In organizing its conference to bring subfields in the UAS community together, IQPC reached out to the Professional Society of Drone Journalists to provide updates on drone journalism. I'll be joining Matthew Dickinson, a system administrator and instructor at the University of Missouri , for the panel "Journalism Industry Update: UAS Changing the Face of the Traditional Newsroom to Increase Engagement."
As the title suggests, we'll be providing updates on this growing and evolving field, but also will be getting into the technical details of what makes this all possible, and how we see that technology affecting the relationship between newsmakers and citizens.
Dickinson was an important contributor to Missouri's drone journalism project, and will speak about problem-solving and drone development experiences in that initiative. He continues to develop drone technology at the university's IT Program's Drone Lab.
Just before our talk/panel at 4:45 pm Tuesday, Gregory McNeal, professor of law and public policy at Pepperdine University School of Law, will speak on "Securing UAS Innovation for the Long Term."
Tuesday's keynote will provide an update on the Federal Aviation Administration's UAS integration efforts, with James Williams, Manager of the Unmanned Aircraft Systems Integration Office, speaking.

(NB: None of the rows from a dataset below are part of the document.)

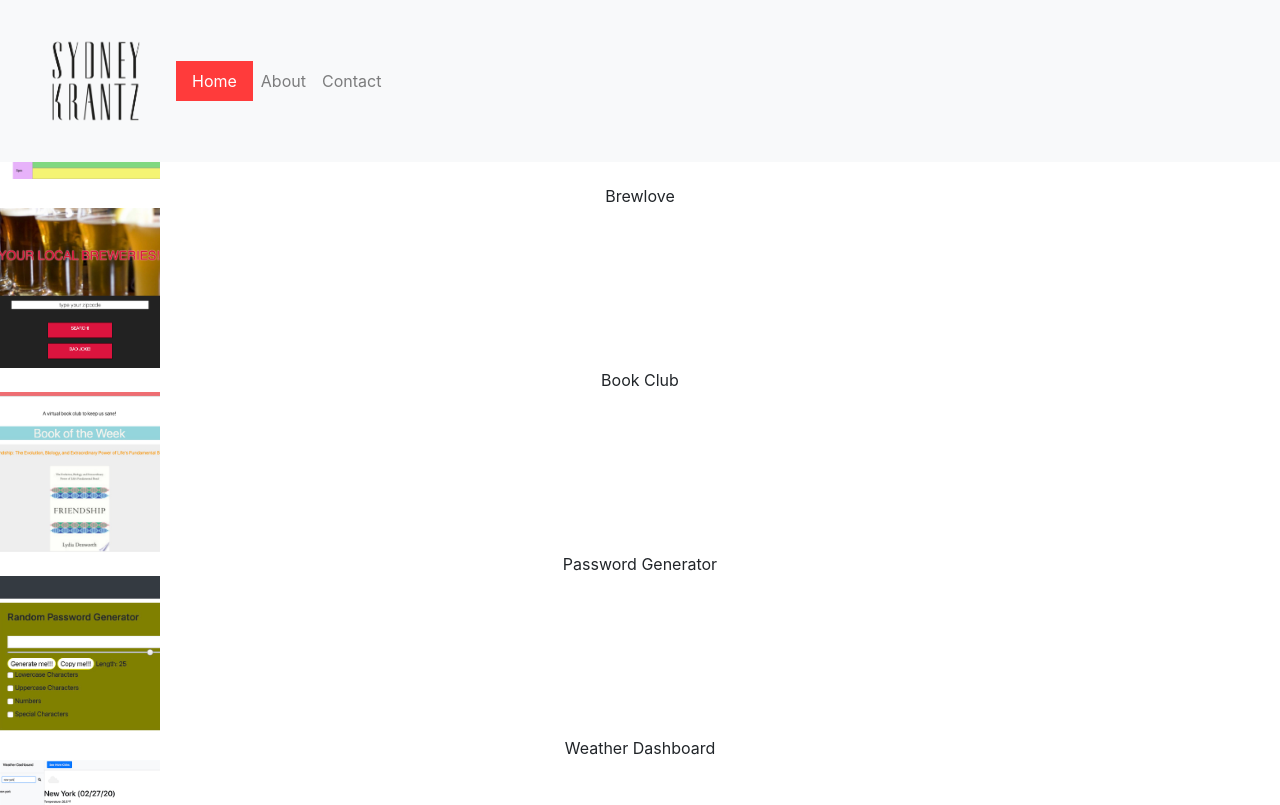
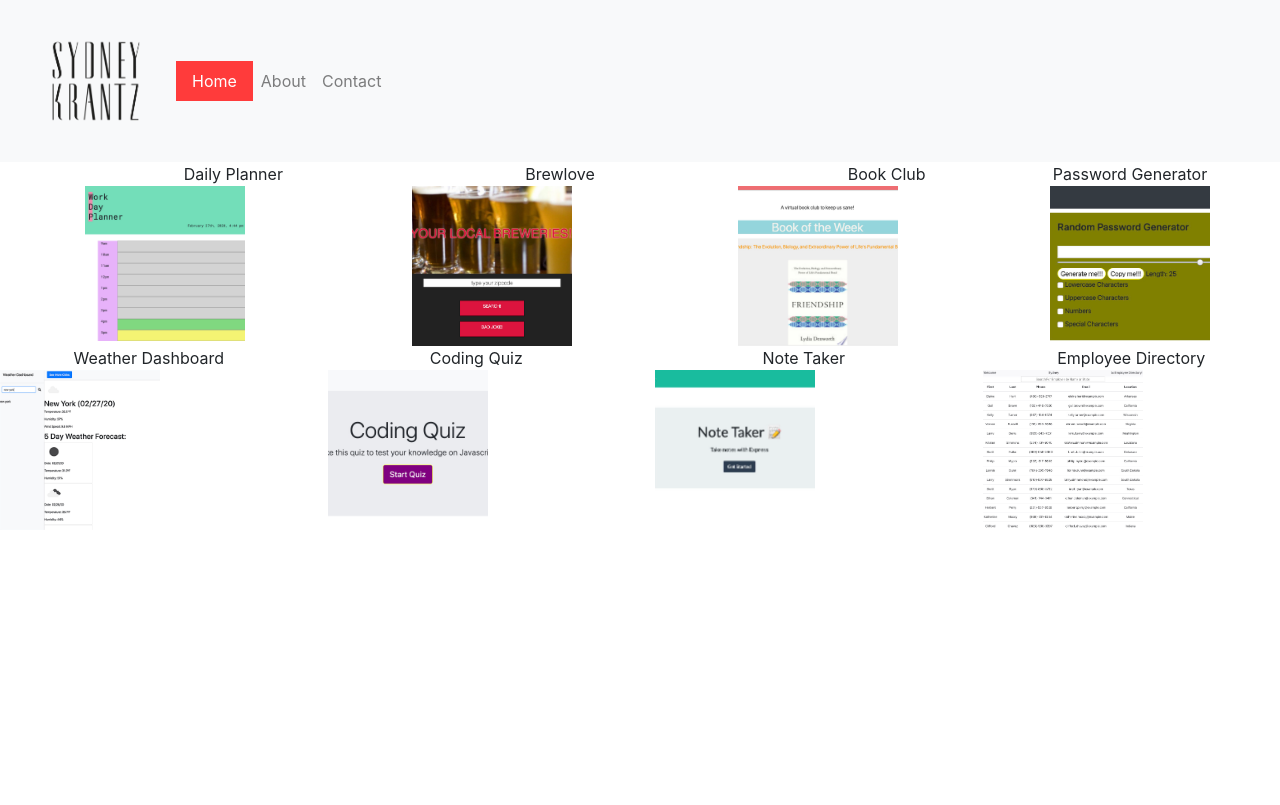
Before and after one commit to skrantzz/PORTFOLIO-REACT, a React (Create React App) app: page / in a window 1280 px wide. Shown: the top 805 px of the page. Built offline with nearby package versions, Linux system fonts and the light colour scheme.

Commit message:
some minor changes to portfolio

```diff
--- a/src/components/Navbar/index.js
+++ b/src/components/Navbar/index.js
@@ -4,7 +4,7 @@ import "./style.css";
 
 function Navbar() {
   return (
-    <nav className="navbar navbar-expand-lg navbar-light bg-light fixed-top">
+    <nav className="navbar navbar-expand-md navbar-light bg-light sticky-top align-items-right">
       <img src="./assets/logo_2.png"
         />
       <NavLink to="/" className={window.location.pathname === "/" ? "nav-link active" : "nav-link"}>
--- a/src/pages/Portfolio.js
+++ b/src/pages/Portfolio.js
@@ -7,48 +7,64 @@ import '../App.css'
 // import hero, nav, footer etc.
 function Portfolio() {
   return (
-
           <div className="portfolioImage">
+    <div className="container">
+      <div className="row">
+        <div className="col-md">
             <Thumbnail
               link=""
               image="./assets/planner.png"
               title="Daily Planner"
             />
+            </div>
+          <div className="col-md">
             <Thumbnail
               link=""
               image="./assets/brewlove.png"
               title="Brewlove"
             />
+            </div>
+          <div className="col-md">
             <Thumbnail
               link=""
               image="./assets/bookclub.png"
               title="Book Club"
             />
+            </div>
               <Thumbnail
               link=""
               image="./assets/pwdgen.png"
               title="Password Generator"
         />
+      </div>
+    </div>
+      <div className="row">
+      <div className="col-md">
         <Thumbnail
           link=""
           image="./assets/weather.png"
           title="Weather Dashboard"
-          />
+        /></div>
+        <div className="col-md">
         <Thumbnail
           link=""
           image="./assets/codingquiz.png"
           title="Coding Quiz"
-          />
+        /></div>
+        <div className="col-md">
         <Thumbnail
           link=""
           image="./assets/notetaker.png"
           title="Note Taker"
-          />
+        /></div>
+        <div className="col-md">
         <Thumbnail
           link=""
           image="./assets/empdir.png"
           title="Employee Directory"
-          />
+        /></div>
+      </div>
+
 
     </div>
 
```
Lines whose indentation alone changed are shown as unchanged.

Registration for the IQPC "UAS Commercialization" conference remains open at uascommercialization.com.